What is an ESB?
An Enterprise Service Bus (ESB) is a type of software platform known as middleware, which works behind the scenes to aid application-to-application communication. Think of an ESB as a “bus” that picks up information from one system and delivers it to another.
The term ESB first appeared in 2002, but the technology continues to evolve, driven by the need for ever-emerging internet applications to communicate and interact with one another.
Why would I want an ESB?
Imagine that there are two systems in an organization that need to exchange data. The technical teams that represent each system plan and implement a solution that allows these systems to communicate. A year or two later, the organization deploys several more systems that need to interact with each other as well as the existing two systems. How can all teams develop and reach agreement on the best solution?
It becomes very complicated to manage and maintain one solution as an organization’s IT systems expand. With just 10 systems, there could be 100 different interfaces and scores of disparate technical requirements.
ESB is the Solution
An ESB provides a secure, scalable and cost-effective infrastructure that enables real-time data exchange among many systems. Data from one system, known as a service provider, can be put on the enterprise service bus as a message, which is sent immediately to a service consumer of the data. If a new system wants to consume this same data, all it has to do is plug into the bus in the same manner.
An ESB can provide
- Messaging (asynchronous): Exchange data in real-time among systems.
- Web Services (e.g., SOAP & REST): Use applications that broker data requests and delivery.
- Data Transformation (e.g., XML, XSLT, JSON): Transform the data format to meet your system’s needs, or to add value to the data you receive.
- Routing Intelligence: Get secure access control to services and intelligent routing of data along its intended path.
The UCLA ESB

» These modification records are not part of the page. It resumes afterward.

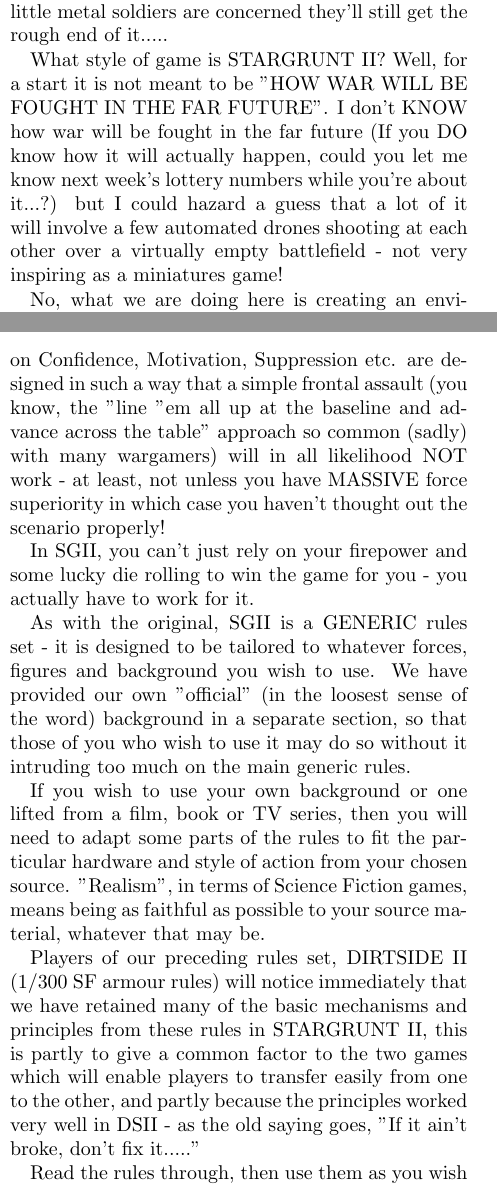
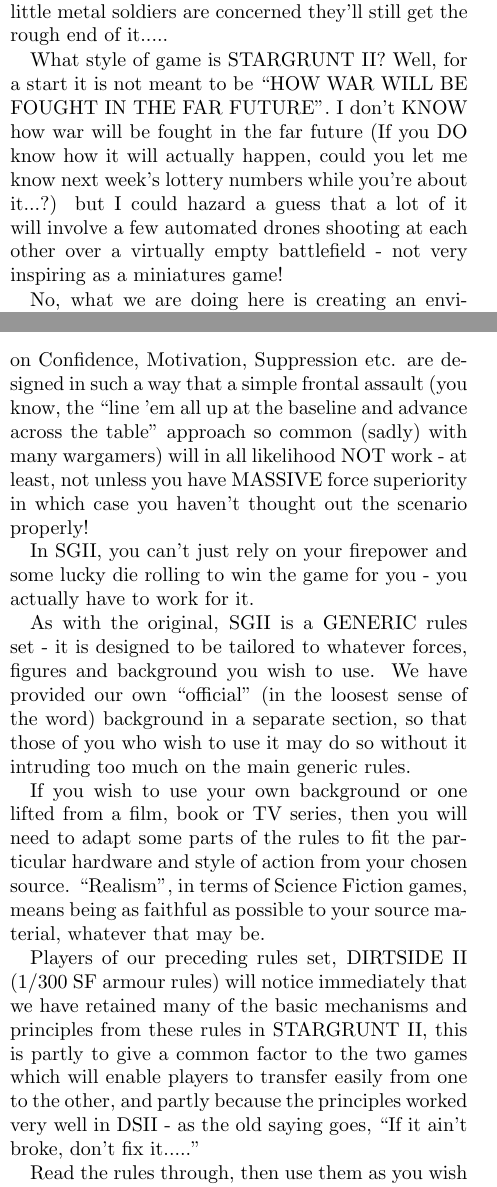
Before and after one commit to cgiacofei/stargrunt, a LaTeX book (stargrunt.tex, which reads chap/intro.tex): two parts of the columns of pages 5 and 6 of 6, joined at a grey line, cut so that both start at the same text. Compiled offline with pdfLaTeX.

Commit message:
Fix double quotes.

```diff
--- a/chap/intro.tex
+++ b/chap/intro.tex
@@ -11,7 +11,7 @@
 
 These rules are for infantry actions in a science-fiction environment; whether this is set twenty years from now or two thousand is up to you - as far as your little metal soldiers are concerned they'll still get the rough end of it.....
 
-What style of game is STARGRUNT II? Well, for a start it is not meant to be "HOW WAR WILL BE FOUGHT IN THE FAR FUTURE". I don't KNOW how war will be fought in the far future (If you DO know how it will actually happen, could you let me know next week's lottery numbers while you're about it...?) but I could hazard a guess that a lot of it will involve a few automated drones shooting at each other over a virtually empty battlefield - not very inspiring as a miniatures game!
+What style of game is STARGRUNT II? Well, for a start it is not meant to be ``HOW WAR WILL BE FOUGHT IN THE FAR FUTURE''. I don't KNOW how war will be fought in the far future (If you DO know how it will actually happen, could you let me know next week's lottery numbers while you're about it...?) but I could hazard a guess that a lot of it will involve a few automated drones shooting at each other over a virtually empty battlefield - not very inspiring as a miniatures game!
 
-No, what we are doing here is creating an environment for SF mini atures games that has a similar style to those portrayed in Combat SF novels, films and TV series, most of these have their roots firmly in present-day military concepts, tactics and organisation - which is why the Colonial Marines in the Aliens movies look (and act) just like present-day US Marines, and the "boot camp" sequences in Heinlein's classic Starship Troopers would be familiar to any recruit from WW1 onwards.
+No, what we are doing here is creating an environment for SF mini atures games that has a similar style to those portrayed in Combat SF novels, films and TV series, most of these have their roots firmly in present-day military concepts, tactics and organisation - which is why the Colonial Marines in the Aliens movies look (and act) just like present-day US Marines, and the ``boot camp'' sequences in Heinlein's classic Starship Troopers would be familiar to any recruit from WW1 onwards.
 
@@ -30,12 +30,12 @@
 
-We have tried to produce a game that encourages the players to THINK TACTICALLY. The rules on Confidence, Motivation, Suppression etc. are designed in such a way that a simple frontal assault (you know, the "line "em all up at the baseline and advance across the table" approach so common (sadly) with many wargamers) will in all likelihood NOT work - at least, not unless you have MASSIVE force superiority in which case you haven't thought out the scenario properly!
+We have tried to produce a game that encourages the players to THINK TACTICALLY. The rules on Confidence, Motivation, Suppression etc. are designed in such a way that a simple frontal assault (you know, the ``line 'em all up at the baseline and advance across the table'' approach so common (sadly) with many wargamers) will in all likelihood NOT work - at least, not unless you have MASSIVE force superiority in which case you haven't thought out the scenario properly!
 
 In SGII, you can't just rely on your firepower and some lucky die rolling to win the game for you - you actually have to work for it.
 
-As with the original, SGII is a GENERIC rules set - it is designed to be tailored to whatever forces, figures and background you wish to use. We have provided our own "official" (in the loosest sense of the word) background in a separate section, so that those of you who wish to use it may do so without it intruding too much on the main generic rules.
+As with the original, SGII is a GENERIC rules set - it is designed to be tailored to whatever forces, figures and background you wish to use. We have provided our own ``official'' (in the loosest sense of the word) background in a separate section, so that those of you who wish to use it may do so without it intruding too much on the main generic rules.
 
-If you wish to use your own background or one lifted from a film, book or TV series, then you will need to adapt some parts of the rules to fit the particular hardware and style of action from your chosen source. "Realism", in terms of Science Fiction games, means being as faithful as possible to your source material, whatever that may be.
+If you wish to use your own background or one lifted from a film, book or TV series, then you will need to adapt some parts of the rules to fit the particular hardware and style of action from your chosen source. ``Realism'', in terms of Science Fiction games, means being as faithful as possible to your source material, whatever that may be.
 
-Players of our preceding rules set, DIRTSIDE II (1/300 SF armour rules) will notice immediately that we have retained many of the basic mechanisms and principles from these rules in STARGRUNT II, this is partly to give a common factor to the two games which will enable players to transfer easily from one to the other, and partly because the principles worked very well in DSII - as the old saying goes, "If it ain't broke, don't fix it....."
+Players of our preceding rules set, DIRTSIDE II (1/300 SF armour rules) will notice immediately that we have retained many of the basic mechanisms and principles from these rules in STARGRUNT II, this is partly to give a common factor to the two games which will enable players to transfer easily from one to the other, and partly because the principles worked very well in DSII - as the old saying goes, ``If it ain't broke, don't fix it.....''
 
 Read the rules through, then use them as you wish - you've paid out the money, and it's now your game as much as ours!
```
Also changed, not shown: chap/intro.tex (8 more changed lines).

The UCLA ESB has been in operation since 2014 and is based on Red Hat JBoss Fuse. Although UCPath was the initial driver for its creation, the UCLA ESB is a shared platform available to the entire campus. It’s currently being used by several campus departments, including UCLA Financial Systems and Student Affairs.
To learn more about the UCLA ESB visit the ESB Wiki.